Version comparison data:
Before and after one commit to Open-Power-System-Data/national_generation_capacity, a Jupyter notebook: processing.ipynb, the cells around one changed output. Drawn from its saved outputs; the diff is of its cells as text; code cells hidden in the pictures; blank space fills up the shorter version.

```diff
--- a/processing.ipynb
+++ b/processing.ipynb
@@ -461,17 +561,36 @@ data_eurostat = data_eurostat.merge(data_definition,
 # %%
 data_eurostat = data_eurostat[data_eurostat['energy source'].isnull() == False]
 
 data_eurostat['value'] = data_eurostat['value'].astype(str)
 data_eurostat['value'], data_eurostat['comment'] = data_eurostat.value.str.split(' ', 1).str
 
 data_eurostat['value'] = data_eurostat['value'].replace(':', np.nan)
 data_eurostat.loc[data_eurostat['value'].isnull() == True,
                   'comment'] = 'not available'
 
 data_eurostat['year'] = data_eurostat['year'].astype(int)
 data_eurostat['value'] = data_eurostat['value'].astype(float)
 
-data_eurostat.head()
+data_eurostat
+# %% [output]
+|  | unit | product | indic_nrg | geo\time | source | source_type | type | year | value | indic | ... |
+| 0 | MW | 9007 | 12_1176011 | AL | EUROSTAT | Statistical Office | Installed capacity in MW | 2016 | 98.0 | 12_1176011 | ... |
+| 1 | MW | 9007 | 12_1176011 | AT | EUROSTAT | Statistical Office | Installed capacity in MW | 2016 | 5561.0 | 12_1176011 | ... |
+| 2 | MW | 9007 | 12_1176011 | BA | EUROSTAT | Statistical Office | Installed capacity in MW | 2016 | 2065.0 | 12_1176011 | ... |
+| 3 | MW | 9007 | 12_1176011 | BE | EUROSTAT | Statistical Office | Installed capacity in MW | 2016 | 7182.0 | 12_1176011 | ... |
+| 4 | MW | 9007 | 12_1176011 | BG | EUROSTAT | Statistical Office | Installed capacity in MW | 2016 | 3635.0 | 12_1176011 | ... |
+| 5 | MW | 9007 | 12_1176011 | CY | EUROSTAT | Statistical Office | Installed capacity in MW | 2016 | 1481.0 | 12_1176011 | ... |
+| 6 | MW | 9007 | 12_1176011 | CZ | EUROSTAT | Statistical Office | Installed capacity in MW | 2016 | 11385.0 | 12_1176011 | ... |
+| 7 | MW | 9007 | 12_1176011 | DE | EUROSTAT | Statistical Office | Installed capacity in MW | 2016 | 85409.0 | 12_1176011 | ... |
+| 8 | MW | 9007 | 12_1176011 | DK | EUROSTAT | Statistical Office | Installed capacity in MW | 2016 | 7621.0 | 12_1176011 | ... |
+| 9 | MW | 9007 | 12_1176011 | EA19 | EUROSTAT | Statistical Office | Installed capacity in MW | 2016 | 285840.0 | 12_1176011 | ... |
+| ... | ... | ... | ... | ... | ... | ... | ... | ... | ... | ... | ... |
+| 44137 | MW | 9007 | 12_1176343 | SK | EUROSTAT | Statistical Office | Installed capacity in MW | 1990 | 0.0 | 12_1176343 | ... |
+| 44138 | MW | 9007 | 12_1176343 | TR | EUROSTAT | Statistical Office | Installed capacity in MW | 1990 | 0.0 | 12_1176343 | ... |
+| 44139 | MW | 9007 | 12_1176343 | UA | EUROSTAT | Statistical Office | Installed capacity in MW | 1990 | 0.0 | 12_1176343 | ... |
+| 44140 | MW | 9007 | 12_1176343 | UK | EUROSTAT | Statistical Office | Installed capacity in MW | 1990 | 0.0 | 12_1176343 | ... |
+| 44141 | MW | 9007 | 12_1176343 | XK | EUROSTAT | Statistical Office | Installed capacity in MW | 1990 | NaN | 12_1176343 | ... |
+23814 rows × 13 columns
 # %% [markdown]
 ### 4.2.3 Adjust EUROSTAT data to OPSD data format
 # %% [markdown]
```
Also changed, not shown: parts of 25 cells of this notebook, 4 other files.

PROBLEM DESCRIPTION: Repeat the data above in full, word for word.

RESULT:
Before and after one commit to Open-Power-System-Data/national_generation_capacity, a Jupyter notebook: processing.ipynb, the cells around one changed output. Drawn from its saved outputs; the diff is of its cells as text; code cells hidden in the pictures; blank space fills up the shorter version.

```diff
--- a/processing.ipynb
+++ b/processing.ipynb
@@ -461,17 +561,36 @@ data_eurostat = data_eurostat.merge(data_definition,
 # %%
 data_eurostat = data_eurostat[data_eurostat['energy source'].isnull() == False]
 
 data_eurostat['value'] = data_eurostat['value'].astype(str)
 data_eurostat['value'], data_eurostat['comment'] = data_eurostat.value.str.split(' ', 1).str
 
 data_eurostat['value'] = data_eurostat['value'].replace(':', np.nan)
 data_eurostat.loc[data_eurostat['value'].isnull() == True,
                   'comment'] = 'not available'
 
 data_eurostat['year'] = data_eurostat['year'].astype(int)
 data_eurostat['value'] = data_eurostat['value'].astype(float)
 
-data_eurostat.head()
+data_eurostat
+# %% [output]
+|  | unit | product | indic_nrg | geo\time | source | source_type | type | year | value | indic | ... |
+| 0 | MW | 9007 | 12_1176011 | AL | EUROSTAT | Statistical Office | Installed capacity in MW | 2016 | 98.0 | 12_1176011 | ... |
+| 1 | MW | 9007 | 12_1176011 | AT | EUROSTAT | Statistical Office | Installed capacity in MW | 2016 | 5561.0 | 12_1176011 | ... |
+| 2 | MW | 9007 | 12_1176011 | BA | EUROSTAT | Statistical Office | Installed capacity in MW | 2016 | 2065.0 | 12_1176011 | ... |
+| 3 | MW | 9007 | 12_1176011 | BE | EUROSTAT | Statistical Office | Installed capacity in MW | 2016 | 7182.0 | 12_1176011 | ... |
+| 4 | MW | 9007 | 12_1176011 | BG | EUROSTAT | Statistical Office | Installed capacity in MW | 2016 | 3635.0 | 12_1176011 | ... |
+| 5 | MW | 9007 | 12_1176011 | CY | EUROSTAT | Statistical Office | Installed capacity in MW | 2016 | 1481.0 | 12_1176011 | ... |
+| 6 | MW | 9007 | 12_1176011 | CZ | EUROSTAT | Statistical Office | Installed capacity in MW | 2016 | 11385.0 | 12_1176011 | ... |
+| 7 | MW | 9007 | 12_1176011 | DE | EUROSTAT | Statistical Office | Installed capacity in MW | 2016 | 85409.0 | 12_1176011 | ... |
+| 8 | MW | 9007 | 12_1176011 | DK | EUROSTAT | Statistical Office | Installed capacity in MW | 2016 | 7621.0 | 12_1176011 | ... |
+| 9 | MW | 9007 | 12_1176011 | EA19 | EUROSTAT | Statistical Office | Installed capacity in MW | 2016 | 285840.0 | 12_1176011 | ... |
+| ... | ... | ... | ... | ... | ... | ... | ... | ... | ... | ... | ... |
+| 44137 | MW | 9007 | 12_1176343 | SK | EUROSTAT | Statistical Office | Installed capacity in MW | 1990 | 0.0 | 12_1176343 | ... |
+| 44138 | MW | 9007 | 12_1176343 | TR | EUROSTAT | Statistical Office | Installed capacity in MW | 1990 | 0.0 | 12_1176343 | ... |
+| 44139 | MW | 9007 | 12_1176343 | UA | EUROSTAT | Statistical Office | Installed capacity in MW | 1990 | 0.0 | 12_1176343 | ... |
+| 44140 | MW | 9007 | 12_1176343 | UK | EUROSTAT | Statistical Office | Installed capacity in MW | 1990 | 0.0 | 12_1176343 | ... |
+| 44141 | MW | 9007 | 12_1176343 | XK | EUROSTAT | Statistical Office | Installed capacity in MW | 1990 | NaN | 12_1176343 | ... |
+23814 rows × 13 columns
 # %% [markdown]
 ### 4.2.3 Adjust EUROSTAT data to OPSD data format
 # %% [markdown]
```
Also changed, not shown: parts of 25 cells of this notebook, 4 other files.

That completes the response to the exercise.